_Task material_:
# # #

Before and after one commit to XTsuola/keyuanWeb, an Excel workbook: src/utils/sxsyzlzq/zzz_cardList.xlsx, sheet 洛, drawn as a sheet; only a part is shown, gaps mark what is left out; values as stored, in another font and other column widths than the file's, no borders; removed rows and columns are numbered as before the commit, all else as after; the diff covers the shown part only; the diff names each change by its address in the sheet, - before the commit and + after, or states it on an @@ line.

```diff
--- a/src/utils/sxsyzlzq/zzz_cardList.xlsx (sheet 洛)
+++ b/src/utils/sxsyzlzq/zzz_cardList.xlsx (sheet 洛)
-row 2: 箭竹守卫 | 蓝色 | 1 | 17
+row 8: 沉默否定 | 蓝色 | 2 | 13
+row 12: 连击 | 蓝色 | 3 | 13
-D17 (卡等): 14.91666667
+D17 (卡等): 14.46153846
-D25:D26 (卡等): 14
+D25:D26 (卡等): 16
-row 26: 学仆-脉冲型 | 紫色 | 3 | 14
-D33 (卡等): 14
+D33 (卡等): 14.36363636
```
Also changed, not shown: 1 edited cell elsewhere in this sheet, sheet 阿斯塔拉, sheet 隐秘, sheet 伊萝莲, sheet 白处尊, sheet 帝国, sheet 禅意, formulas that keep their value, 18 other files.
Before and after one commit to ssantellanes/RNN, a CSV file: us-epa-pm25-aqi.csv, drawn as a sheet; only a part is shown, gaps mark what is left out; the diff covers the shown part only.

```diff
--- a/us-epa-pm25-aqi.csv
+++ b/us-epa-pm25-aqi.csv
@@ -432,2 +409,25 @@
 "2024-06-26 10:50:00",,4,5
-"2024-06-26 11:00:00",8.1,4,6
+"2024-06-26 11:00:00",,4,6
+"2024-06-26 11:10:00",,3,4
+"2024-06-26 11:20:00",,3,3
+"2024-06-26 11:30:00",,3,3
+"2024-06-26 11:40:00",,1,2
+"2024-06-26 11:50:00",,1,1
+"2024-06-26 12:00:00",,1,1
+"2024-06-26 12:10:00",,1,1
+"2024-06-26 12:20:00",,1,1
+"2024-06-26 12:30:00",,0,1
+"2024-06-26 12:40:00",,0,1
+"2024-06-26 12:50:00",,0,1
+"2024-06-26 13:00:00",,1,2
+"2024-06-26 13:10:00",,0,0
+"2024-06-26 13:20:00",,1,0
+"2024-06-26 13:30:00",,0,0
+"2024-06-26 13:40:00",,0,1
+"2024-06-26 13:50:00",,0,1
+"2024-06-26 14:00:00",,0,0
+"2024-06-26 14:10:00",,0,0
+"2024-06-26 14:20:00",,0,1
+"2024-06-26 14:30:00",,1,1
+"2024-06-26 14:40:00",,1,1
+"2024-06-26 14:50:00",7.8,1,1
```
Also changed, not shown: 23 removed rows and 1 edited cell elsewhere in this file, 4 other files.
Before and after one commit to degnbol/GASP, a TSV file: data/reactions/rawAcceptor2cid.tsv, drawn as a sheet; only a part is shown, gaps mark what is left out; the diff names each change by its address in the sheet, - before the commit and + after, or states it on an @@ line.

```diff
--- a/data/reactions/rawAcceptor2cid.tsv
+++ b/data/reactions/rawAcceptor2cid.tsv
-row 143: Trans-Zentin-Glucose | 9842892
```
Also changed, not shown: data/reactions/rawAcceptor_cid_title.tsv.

# # #

_Work to be completed_:
A word-for-word repeat of the full data is needed.

_Worked solution_:
Before and after one commit to XTsuola/keyuanWeb, an Excel workbook: src/utils/sxsyzlzq/zzz_cardList.xlsx, sheet 洛, drawn as a sheet; only a part is shown, gaps mark what is left out; values as stored, in another font and other column widths than the file's, no borders; removed rows and columns are numbered as before the commit, all else as after; the diff covers the shown part only; the diff names each change by its address in the sheet, - before the commit and + after, or states it on an @@ line.

```diff
--- a/src/utils/sxsyzlzq/zzz_cardList.xlsx (sheet 洛)
+++ b/src/utils/sxsyzlzq/zzz_cardList.xlsx (sheet 洛)
-row 2: 箭竹守卫 | 蓝色 | 1 | 17
+row 8: 沉默否定 | 蓝色 | 2 | 13
+row 12: 连击 | 蓝色 | 3 | 13
-D17 (卡等): 14.91666667
+D17 (卡等): 14.46153846
-D25:D26 (卡等): 14
+D25:D26 (卡等): 16
-row 26: 学仆-脉冲型 | 紫色 | 3 | 14
-D33 (卡等): 14
+D33 (卡等): 14.36363636
```
Also changed, not shown: 1 edited cell elsewhere in this sheet, sheet 阿斯塔拉, sheet 隐秘, sheet 伊萝莲, sheet 白处尊, sheet 帝国, sheet 禅意, formulas that keep their value, 18 other files.
Before and after one commit to ssantellanes/RNN, a CSV file: us-epa-pm25-aqi.csv, drawn as a sheet; only a part is shown, gaps mark what is left out; the diff covers the shown part only.

```diff
--- a/us-epa-pm25-aqi.csv
+++ b/us-epa-pm25-aqi.csv
@@ -432,2 +409,25 @@
 "2024-06-26 10:50:00",,4,5
-"2024-06-26 11:00:00",8.1,4,6
+"2024-06-26 11:00:00",,4,6
+"2024-06-26 11:10:00",,3,4
+"2024-06-26 11:20:00",,3,3
+"2024-06-26 11:30:00",,3,3
+"2024-06-26 11:40:00",,1,2
+"2024-06-26 11:50:00",,1,1
+"2024-06-26 12:00:00",,1,1
+"2024-06-26 12:10:00",,1,1
+"2024-06-26 12:20:00",,1,1
+"2024-06-26 12:30:00",,0,1
+"2024-06-26 12:40:00",,0,1
+"2024-06-26 12:50:00",,0,1
+"2024-06-26 13:00:00",,1,2
+"2024-06-26 13:10:00",,0,0
+"2024-06-26 13:20:00",,1,0
+"2024-06-26 13:30:00",,0,0
+"2024-06-26 13:40:00",,0,1
+"2024-06-26 13:50:00",,0,1
+"2024-06-26 14:00:00",,0,0
+"2024-06-26 14:10:00",,0,0
+"2024-06-26 14:20:00",,0,1
+"2024-06-26 14:30:00",,1,1
+"2024-06-26 14:40:00",,1,1
+"2024-06-26 14:50:00",7.8,1,1
```
Also changed, not shown: 23 removed rows and 1 edited cell elsewhere in this file, 4 other files.
Before and after one commit to degnbol/GASP, a TSV file: data/reactions/rawAcceptor2cid.tsv, drawn as a sheet; only a part is shown, gaps mark what is left out; the diff names each change by its address in the sheet, - before the commit and + after, or states it on an @@ line.

```diff
--- a/data/reactions/rawAcceptor2cid.tsv
+++ b/data/reactions/rawAcceptor2cid.tsv
-row 143: Trans-Zentin-Glucose | 9842892
```
Also changed, not shown: data/reactions/rawAcceptor_cid_title.tsv.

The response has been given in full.